THE twilio INTERVIEW
Looking to land a job at Twilio but don’t know what the process looks like?
Well, you’ve come to the right place. Detailed in this post is a look at the timeline of the interview process, preparation guidelines, and what's different or unique about Salesforce's interview process as opposed to other tech companies.
THE twilio INTERVIEW explained
Twilio has a pretty comparable interview to a lot of the other giant tech companies. But their onsite (virtual) process is a little different than say the likes of Google or Facebook. We'll dive into that later.
Twilio's hiring starts at IC1 for entry level software engineers and for those with 0-2 years of experience. From there, you can work your way up the ranks to a IC5 which is a principal engineer.
In the Twilio interview you will face around 5-6 interviews testing you on: problem solving/data structures/algorithms, design, behavioral, and a HackerRank challenge.
BEFORE THE INTERVIEW
update your RESUME
Make sure you’ve updated your resume and in particular your LinkedIn profile; use deliverables and metrics when you can as they are concrete examples of what you’ve accomplished. Make sure to be as specific as possible.
Here is our guide on how to prepare for the coding interview with a 12-week plan.
CHOOSING YOUR LANGUAGE
Twilio does not require that you know any specific programming language before interviewing for a tech position. However, you should be familiar with the syntax of your preferred language such as Java, Python, C#, C/C++. You should also know some of the languages’ nuances, such as how memory management works, or the most commonly used collections, libraries, etc. Choose one you’re most comfortable with and stick to it.
Prescreen with recruiter
After reviewing your resume, you’ll be paired with a recruiter who will be your guide through the interview process at Twilio. This will be a 30 minute conversation where they want to get an understanding of your skills and your interest in the company / position.
Here you will be given two problem statements and will be given a total of three hours to complete it. You can expect medium to hard LeetCode style questions.
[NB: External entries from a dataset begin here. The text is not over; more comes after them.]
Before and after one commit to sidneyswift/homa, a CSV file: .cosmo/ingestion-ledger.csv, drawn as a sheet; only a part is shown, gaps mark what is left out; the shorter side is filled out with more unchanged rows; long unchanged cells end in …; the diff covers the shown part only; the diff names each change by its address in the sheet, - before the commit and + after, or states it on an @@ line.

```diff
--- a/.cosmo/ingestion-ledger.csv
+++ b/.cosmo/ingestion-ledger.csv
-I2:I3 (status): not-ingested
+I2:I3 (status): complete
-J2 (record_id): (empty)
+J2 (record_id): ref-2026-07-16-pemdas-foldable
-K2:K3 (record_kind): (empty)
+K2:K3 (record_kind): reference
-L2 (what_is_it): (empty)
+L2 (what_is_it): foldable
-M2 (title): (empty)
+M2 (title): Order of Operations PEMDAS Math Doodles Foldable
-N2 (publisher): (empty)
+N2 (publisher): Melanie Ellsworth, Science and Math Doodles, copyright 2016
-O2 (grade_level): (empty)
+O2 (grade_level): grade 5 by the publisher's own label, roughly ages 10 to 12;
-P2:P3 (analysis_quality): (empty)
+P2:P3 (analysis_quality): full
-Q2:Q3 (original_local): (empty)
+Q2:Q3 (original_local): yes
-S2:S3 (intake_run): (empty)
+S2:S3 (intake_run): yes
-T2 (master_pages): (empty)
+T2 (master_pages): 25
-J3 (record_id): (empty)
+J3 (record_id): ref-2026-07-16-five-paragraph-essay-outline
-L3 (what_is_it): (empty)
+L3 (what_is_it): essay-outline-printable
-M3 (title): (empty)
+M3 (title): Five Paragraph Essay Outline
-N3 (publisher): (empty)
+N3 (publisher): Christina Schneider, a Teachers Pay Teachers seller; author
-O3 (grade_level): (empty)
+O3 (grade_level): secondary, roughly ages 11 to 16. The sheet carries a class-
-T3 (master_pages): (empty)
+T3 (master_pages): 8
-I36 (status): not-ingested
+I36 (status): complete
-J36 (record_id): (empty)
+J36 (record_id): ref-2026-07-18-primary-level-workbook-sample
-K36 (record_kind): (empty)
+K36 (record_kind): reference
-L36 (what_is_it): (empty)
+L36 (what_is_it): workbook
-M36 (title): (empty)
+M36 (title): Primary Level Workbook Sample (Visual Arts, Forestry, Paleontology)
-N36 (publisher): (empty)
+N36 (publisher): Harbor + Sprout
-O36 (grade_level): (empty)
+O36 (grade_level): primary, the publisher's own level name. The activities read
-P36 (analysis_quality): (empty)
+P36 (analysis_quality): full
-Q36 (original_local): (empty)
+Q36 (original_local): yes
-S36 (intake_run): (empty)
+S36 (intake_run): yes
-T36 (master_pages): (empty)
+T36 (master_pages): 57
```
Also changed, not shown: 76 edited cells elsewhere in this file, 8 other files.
It's best to start with the easy questions first, and know that if you do submit an answer, you can go back and optimize it later if you still have time. It's common for the challenge to be the subject of one of your onsite (virtual) interviews so be prepared to explain what you did and why.
To see the 15 most common Twilio interview questions, click below:
ON-site (virtual) interview
Computer Science Principles:
Here you will chat with a senior engineer about computer science principles and will more than likely be asked to demonstrate them while solving problems related to algorithms, data structures, and design.
At this point you should be well versed in the programming language of your choice. You should know the ecosystem, methods, classes, inheritance, details around memory management, and a lot more.
For more on the types of questions you may be asked, feel free to check out the link below.
This will be more of a discussion between you and the interviewer, where you will be asked to design a system that can scale. Typical questions include:
Design a TinyURL
Design Facebook Newsfeed
For example, here are some things you should keep in mind as you think about designing Instagram:
What is Instagram?
Requirements and Goals of the System
Some Design Considerations
Capacity Estimation and Constraints
High Level System Design
Data Size Estimation
Reliability and Redundancy
Ranking and News Feed Generation
News Feed Creation with Sharded Data
Cache and Load balancing
Live Coding Challenge:
Here you will most likely be paired with two other engineers and will be asked to solve a problem alongside them. Be sure to ask lots of questions and explain yourself clearly. You can expect this problem to be "open-book" as they want to get an idea of how you approach certain scenarios.
This is purely a behavioral interview where they'll want to get a sense of past work, tools you're familiar with, and your overall impact on previous companies you worked for.
Twilio also has what they call the "Magic Values" which every engineer should embody. They are as follows:
How we act
Be an owner
How we make decisions
Wear the customer's shoes
Write it down
How we win
Draw the owl
For more practice on behavioral interviews, check out the link below:
THE OFFER / NO offer
From on-site to offer will take about another week or two. This is so management can either evaluate other candidates or to draft up your offer letter along with other logistics.
In the event that you don’t receive an offer, you’ll most likely have to wait six months to a year to re-apply. Don’t expect any feedback after your interview, but you can conclude that you either didn’t have enough experience or that it just wasn’t a fit culturally.
If you do receive a job offer, the hiring manager will call you to discuss salary, start date, etc.
For more information on how to negotiate your salary, click below.
Make sure you study up on the Magic Values that make up Twilio. Be sure to frame your responses to questions in terms of their values. How did you make bold decisions, what was the impact it had, etc.
Need help preparing for the interview?
Check out the Definitive Interview Prep Roadmap,
written and reviewed by real hiring managers.